Content starts
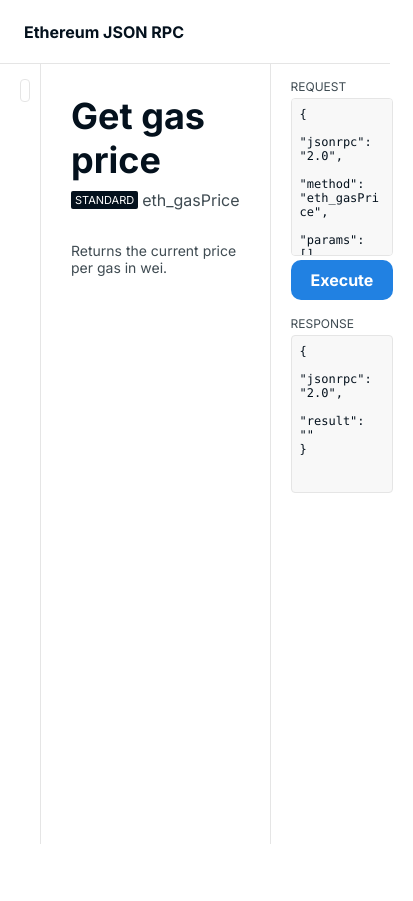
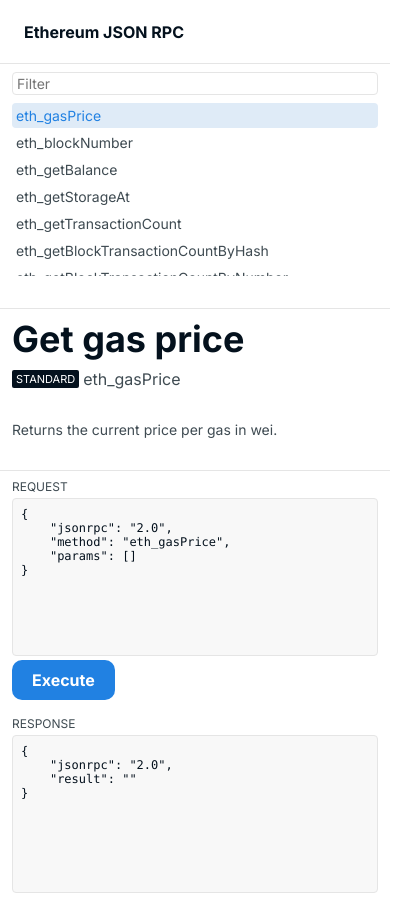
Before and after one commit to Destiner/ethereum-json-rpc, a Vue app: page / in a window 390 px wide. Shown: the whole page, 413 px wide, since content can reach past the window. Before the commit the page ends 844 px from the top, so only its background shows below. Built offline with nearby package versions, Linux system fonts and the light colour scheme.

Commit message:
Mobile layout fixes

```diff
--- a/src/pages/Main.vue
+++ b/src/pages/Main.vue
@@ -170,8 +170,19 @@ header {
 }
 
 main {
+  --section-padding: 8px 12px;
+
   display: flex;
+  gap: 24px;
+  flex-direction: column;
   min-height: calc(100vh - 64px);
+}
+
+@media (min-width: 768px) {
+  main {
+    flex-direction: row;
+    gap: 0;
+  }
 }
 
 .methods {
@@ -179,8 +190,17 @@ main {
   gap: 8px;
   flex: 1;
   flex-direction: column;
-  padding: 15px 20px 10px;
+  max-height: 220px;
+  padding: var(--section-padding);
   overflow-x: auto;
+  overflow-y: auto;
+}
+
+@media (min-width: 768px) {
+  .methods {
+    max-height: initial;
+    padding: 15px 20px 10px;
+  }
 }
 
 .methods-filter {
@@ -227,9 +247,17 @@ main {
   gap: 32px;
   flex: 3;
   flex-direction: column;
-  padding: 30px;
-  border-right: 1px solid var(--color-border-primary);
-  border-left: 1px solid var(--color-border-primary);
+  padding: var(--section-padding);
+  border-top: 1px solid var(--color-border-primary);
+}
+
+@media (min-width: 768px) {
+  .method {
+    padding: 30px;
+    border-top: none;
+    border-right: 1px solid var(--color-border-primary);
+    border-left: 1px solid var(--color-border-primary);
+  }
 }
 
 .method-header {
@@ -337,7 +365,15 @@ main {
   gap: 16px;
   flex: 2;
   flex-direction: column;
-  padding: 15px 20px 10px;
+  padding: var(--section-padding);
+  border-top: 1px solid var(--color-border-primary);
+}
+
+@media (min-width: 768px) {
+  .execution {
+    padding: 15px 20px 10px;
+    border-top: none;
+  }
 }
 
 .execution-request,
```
Content ends
What you have to do ::
Could you reproduce the records above exactly, leaving out every picture?

Result of the exercise ::
Before and after one commit to Destiner/ethereum-json-rpc, a Vue app: page / in a window 390 px wide. Shown: the whole page, 413 px wide, since content can reach past the window. Before the commit the page ends 844 px from the top, so only its background shows below. Built offline with nearby package versions, Linux system fonts and the light colour scheme.

Commit message:
Mobile layout fixes

```diff
--- a/src/pages/Main.vue
+++ b/src/pages/Main.vue
@@ -170,8 +170,19 @@ header {
 }
 
 main {
+  --section-padding: 8px 12px;
+
   display: flex;
+  gap: 24px;
+  flex-direction: column;
   min-height: calc(100vh - 64px);
+}
+
+@media (min-width: 768px) {
+  main {
+    flex-direction: row;
+    gap: 0;
+  }
 }
 
 .methods {
@@ -179,8 +190,17 @@ main {
   gap: 8px;
   flex: 1;
   flex-direction: column;
-  padding: 15px 20px 10px;
+  max-height: 220px;
+  padding: var(--section-padding);
   overflow-x: auto;
+  overflow-y: auto;
+}
+
+@media (min-width: 768px) {
+  .methods {
+    max-height: initial;
+    padding: 15px 20px 10px;
+  }
 }
 
 .methods-filter {
@@ -227,9 +247,17 @@ main {
   gap: 32px;
   flex: 3;
   flex-direction: column;
-  padding: 30px;
-  border-right: 1px solid var(--color-border-primary);
-  border-left: 1px solid var(--color-border-primary);
+  padding: var(--section-padding);
+  border-top: 1px solid var(--color-border-primary);
+}
+
+@media (min-width: 768px) {
+  .method {
+    padding: 30px;
+    border-top: none;
+    border-right: 1px solid var(--color-border-primary);
+    border-left: 1px solid var(--color-border-primary);
+  }
 }
 
 .method-header {
@@ -337,7 +365,15 @@ main {
   gap: 16px;
   flex: 2;
   flex-direction: column;
-  padding: 15px 20px 10px;
+  padding: var(--section-padding);
+  border-top: 1px solid var(--color-border-primary);
+}
+
+@media (min-width: 768px) {
+  .execution {
+    padding: 15px 20px 10px;
+    border-top: none;
+  }
 }
 
 .execution-request,
```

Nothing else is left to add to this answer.